— About this task —
Restate all of the data below word for word.

※ ※ ※

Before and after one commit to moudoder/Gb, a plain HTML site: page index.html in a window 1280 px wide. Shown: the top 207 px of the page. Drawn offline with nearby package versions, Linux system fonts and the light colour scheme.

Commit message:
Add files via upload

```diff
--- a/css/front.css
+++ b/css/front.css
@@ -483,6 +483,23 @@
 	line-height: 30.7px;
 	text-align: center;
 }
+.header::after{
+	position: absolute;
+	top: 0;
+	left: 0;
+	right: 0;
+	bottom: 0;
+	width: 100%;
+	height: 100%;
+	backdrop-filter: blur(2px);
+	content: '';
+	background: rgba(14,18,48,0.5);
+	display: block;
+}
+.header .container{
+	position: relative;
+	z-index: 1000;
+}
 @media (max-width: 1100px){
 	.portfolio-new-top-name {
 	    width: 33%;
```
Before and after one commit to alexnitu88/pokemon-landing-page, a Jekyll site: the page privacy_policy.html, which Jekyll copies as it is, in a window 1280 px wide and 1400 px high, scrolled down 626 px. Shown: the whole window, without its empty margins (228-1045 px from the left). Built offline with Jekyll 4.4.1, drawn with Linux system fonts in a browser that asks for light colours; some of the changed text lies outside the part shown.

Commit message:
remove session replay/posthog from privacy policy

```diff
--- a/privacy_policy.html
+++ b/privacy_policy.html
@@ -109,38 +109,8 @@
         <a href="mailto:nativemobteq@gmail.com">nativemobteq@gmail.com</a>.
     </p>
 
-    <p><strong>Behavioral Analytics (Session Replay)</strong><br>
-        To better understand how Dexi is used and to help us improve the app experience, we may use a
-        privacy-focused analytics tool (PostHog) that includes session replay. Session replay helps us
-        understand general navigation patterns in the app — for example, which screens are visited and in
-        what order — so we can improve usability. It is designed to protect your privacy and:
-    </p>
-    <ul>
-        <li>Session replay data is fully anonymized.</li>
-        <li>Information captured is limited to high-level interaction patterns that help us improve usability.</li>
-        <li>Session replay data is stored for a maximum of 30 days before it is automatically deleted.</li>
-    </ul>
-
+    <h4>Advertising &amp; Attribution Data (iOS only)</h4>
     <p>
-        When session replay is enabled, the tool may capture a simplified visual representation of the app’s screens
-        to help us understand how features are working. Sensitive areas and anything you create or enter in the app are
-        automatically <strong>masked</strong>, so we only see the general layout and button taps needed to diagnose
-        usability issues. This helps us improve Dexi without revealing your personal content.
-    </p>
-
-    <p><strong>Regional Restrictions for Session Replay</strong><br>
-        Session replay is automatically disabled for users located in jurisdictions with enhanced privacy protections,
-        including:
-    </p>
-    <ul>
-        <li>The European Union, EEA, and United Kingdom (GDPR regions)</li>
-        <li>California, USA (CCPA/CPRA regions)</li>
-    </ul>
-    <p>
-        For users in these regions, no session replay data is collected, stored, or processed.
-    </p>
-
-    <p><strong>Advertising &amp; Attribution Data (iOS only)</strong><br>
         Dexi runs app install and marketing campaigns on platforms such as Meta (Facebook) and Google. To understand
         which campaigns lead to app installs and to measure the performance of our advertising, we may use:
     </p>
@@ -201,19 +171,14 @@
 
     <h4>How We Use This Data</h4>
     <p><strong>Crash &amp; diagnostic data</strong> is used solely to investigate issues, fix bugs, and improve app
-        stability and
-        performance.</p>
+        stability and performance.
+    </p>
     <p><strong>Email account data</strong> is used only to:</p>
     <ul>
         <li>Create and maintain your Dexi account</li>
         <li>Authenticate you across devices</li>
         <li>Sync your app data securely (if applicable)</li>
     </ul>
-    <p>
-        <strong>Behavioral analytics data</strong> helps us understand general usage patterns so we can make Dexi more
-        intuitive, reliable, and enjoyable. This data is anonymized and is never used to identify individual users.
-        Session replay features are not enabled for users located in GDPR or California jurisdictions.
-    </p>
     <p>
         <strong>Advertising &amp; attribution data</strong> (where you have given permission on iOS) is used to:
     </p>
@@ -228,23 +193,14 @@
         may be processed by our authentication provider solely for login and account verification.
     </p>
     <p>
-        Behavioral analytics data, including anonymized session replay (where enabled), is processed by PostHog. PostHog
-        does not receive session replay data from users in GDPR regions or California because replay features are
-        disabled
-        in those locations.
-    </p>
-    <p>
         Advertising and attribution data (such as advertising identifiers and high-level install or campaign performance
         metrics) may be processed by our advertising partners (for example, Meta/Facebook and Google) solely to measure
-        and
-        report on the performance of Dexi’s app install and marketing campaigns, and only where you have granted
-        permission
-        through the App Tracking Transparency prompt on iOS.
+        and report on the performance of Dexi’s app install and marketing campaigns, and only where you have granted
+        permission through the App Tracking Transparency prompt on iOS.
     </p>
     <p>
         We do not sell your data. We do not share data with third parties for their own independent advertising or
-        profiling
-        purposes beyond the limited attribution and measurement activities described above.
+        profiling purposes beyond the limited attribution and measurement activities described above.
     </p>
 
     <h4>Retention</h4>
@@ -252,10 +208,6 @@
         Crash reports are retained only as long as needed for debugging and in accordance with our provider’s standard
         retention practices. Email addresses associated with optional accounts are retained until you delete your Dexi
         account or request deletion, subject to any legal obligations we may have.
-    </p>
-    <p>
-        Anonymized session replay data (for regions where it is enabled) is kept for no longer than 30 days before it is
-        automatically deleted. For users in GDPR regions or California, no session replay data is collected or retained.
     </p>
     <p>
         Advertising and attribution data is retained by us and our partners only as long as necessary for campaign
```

※ ※ ※

— Answer below —
Before and after one commit to moudoder/Gb, a plain HTML site: page index.html in a window 1280 px wide. Shown: the top 207 px of the page. Drawn offline with nearby package versions, Linux system fonts and the light colour scheme.

Commit message:
Add files via upload

```diff
--- a/css/front.css
+++ b/css/front.css
@@ -483,6 +483,23 @@
 	line-height: 30.7px;
 	text-align: center;
 }
+.header::after{
+	position: absolute;
+	top: 0;
+	left: 0;
+	right: 0;
+	bottom: 0;
+	width: 100%;
+	height: 100%;
+	backdrop-filter: blur(2px);
+	content: '';
+	background: rgba(14,18,48,0.5);
+	display: block;
+}
+.header .container{
+	position: relative;
+	z-index: 1000;
+}
 @media (max-width: 1100px){
 	.portfolio-new-top-name {
 	    width: 33%;
```
Before and after one commit to alexnitu88/pokemon-landing-page, a Jekyll site: the page privacy_policy.html, which Jekyll copies as it is, in a window 1280 px wide and 1400 px high, scrolled down 626 px. Shown: the whole window, without its empty margins (228-1045 px from the left). Built offline with Jekyll 4.4.1, drawn with Linux system fonts in a browser that asks for light colours; some of the changed text lies outside the part shown.

Commit message:
remove session replay/posthog from privacy policy

```diff
--- a/privacy_policy.html
+++ b/privacy_policy.html
@@ -109,38 +109,8 @@
         <a href="mailto:nativemobteq@gmail.com">nativemobteq@gmail.com</a>.
     </p>
 
-    <p><strong>Behavioral Analytics (Session Replay)</strong><br>
-        To better understand how Dexi is used and to help us improve the app experience, we may use a
-        privacy-focused analytics tool (PostHog) that includes session replay. Session replay helps us
-        understand general navigation patterns in the app — for example, which screens are visited and in
-        what order — so we can improve usability. It is designed to protect your privacy and:
-    </p>
-    <ul>
-        <li>Session replay data is fully anonymized.</li>
-        <li>Information captured is limited to high-level interaction patterns that help us improve usability.</li>
-        <li>Session replay data is stored for a maximum of 30 days before it is automatically deleted.</li>
-    </ul>
-
+    <h4>Advertising &amp; Attribution Data (iOS only)</h4>
     <p>
-        When session replay is enabled, the tool may capture a simplified visual representation of the app’s screens
-        to help us understand how features are working. Sensitive areas and anything you create or enter in the app are
-        automatically <strong>masked</strong>, so we only see the general layout and button taps needed to diagnose
-        usability issues. This helps us improve Dexi without revealing your personal content.
-    </p>
-
-    <p><strong>Regional Restrictions for Session Replay</strong><br>
-        Session replay is automatically disabled for users located in jurisdictions with enhanced privacy protections,
-        including:
-    </p>
-    <ul>
-        <li>The European Union, EEA, and United Kingdom (GDPR regions)</li>
-        <li>California, USA (CCPA/CPRA regions)</li>
-    </ul>
-    <p>
-        For users in these regions, no session replay data is collected, stored, or processed.
-    </p>
-
-    <p><strong>Advertising &amp; Attribution Data (iOS only)</strong><br>
         Dexi runs app install and marketing campaigns on platforms such as Meta (Facebook) and Google. To understand
         which campaigns lead to app installs and to measure the performance of our advertising, we may use:
     </p>
@@ -201,19 +171,14 @@
 
     <h4>How We Use This Data</h4>
     <p><strong>Crash &amp; diagnostic data</strong> is used solely to investigate issues, fix bugs, and improve app
-        stability and
-        performance.</p>
+        stability and performance.
+    </p>
     <p><strong>Email account data</strong> is used only to:</p>
     <ul>
         <li>Create and maintain your Dexi account</li>
         <li>Authenticate you across devices</li>
         <li>Sync your app data securely (if applicable)</li>
     </ul>
-    <p>
-        <strong>Behavioral analytics data</strong> helps us understand general usage patterns so we can make Dexi more
-        intuitive, reliable, and enjoyable. This data is anonymized and is never used to identify individual users.
-        Session replay features are not enabled for users located in GDPR or California jurisdictions.
-    </p>
     <p>
         <strong>Advertising &amp; attribution data</strong> (where you have given permission on iOS) is used to:
     </p>
@@ -228,23 +193,14 @@
         may be processed by our authentication provider solely for login and account verification.
     </p>
     <p>
-        Behavioral analytics data, including anonymized session replay (where enabled), is processed by PostHog. PostHog
-        does not receive session replay data from users in GDPR regions or California because replay features are
-        disabled
-        in those locations.
-    </p>
-    <p>
         Advertising and attribution data (such as advertising identifiers and high-level install or campaign performance
         metrics) may be processed by our advertising partners (for example, Meta/Facebook and Google) solely to measure
-        and
-        report on the performance of Dexi’s app install and marketing campaigns, and only where you have granted
-        permission
-        through the App Tracking Transparency prompt on iOS.
+        and report on the performance of Dexi’s app install and marketing campaigns, and only where you have granted
+        permission through the App Tracking Transparency prompt on iOS.
     </p>
     <p>
         We do not sell your data. We do not share data with third parties for their own independent advertising or
-        profiling
-        purposes beyond the limited attribution and measurement activities described above.
+        profiling purposes beyond the limited attribution and measurement activities described above.
     </p>
 
     <h4>Retention</h4>
@@ -252,10 +208,6 @@
         Crash reports are retained only as long as needed for debugging and in accordance with our provider’s standard
         retention practices. Email addresses associated with optional accounts are retained until you delete your Dexi
         account or request deletion, subject to any legal obligations we may have.
-    </p>
-    <p>
-        Anonymized session replay data (for regions where it is enabled) is kept for no longer than 30 days before it is
-        automatically deleted. For users in GDPR regions or California, no session replay data is collected or retained.
     </p>
     <p>
         Advertising and attribution data is retained by us and our partners only as long as necessary for campaign
```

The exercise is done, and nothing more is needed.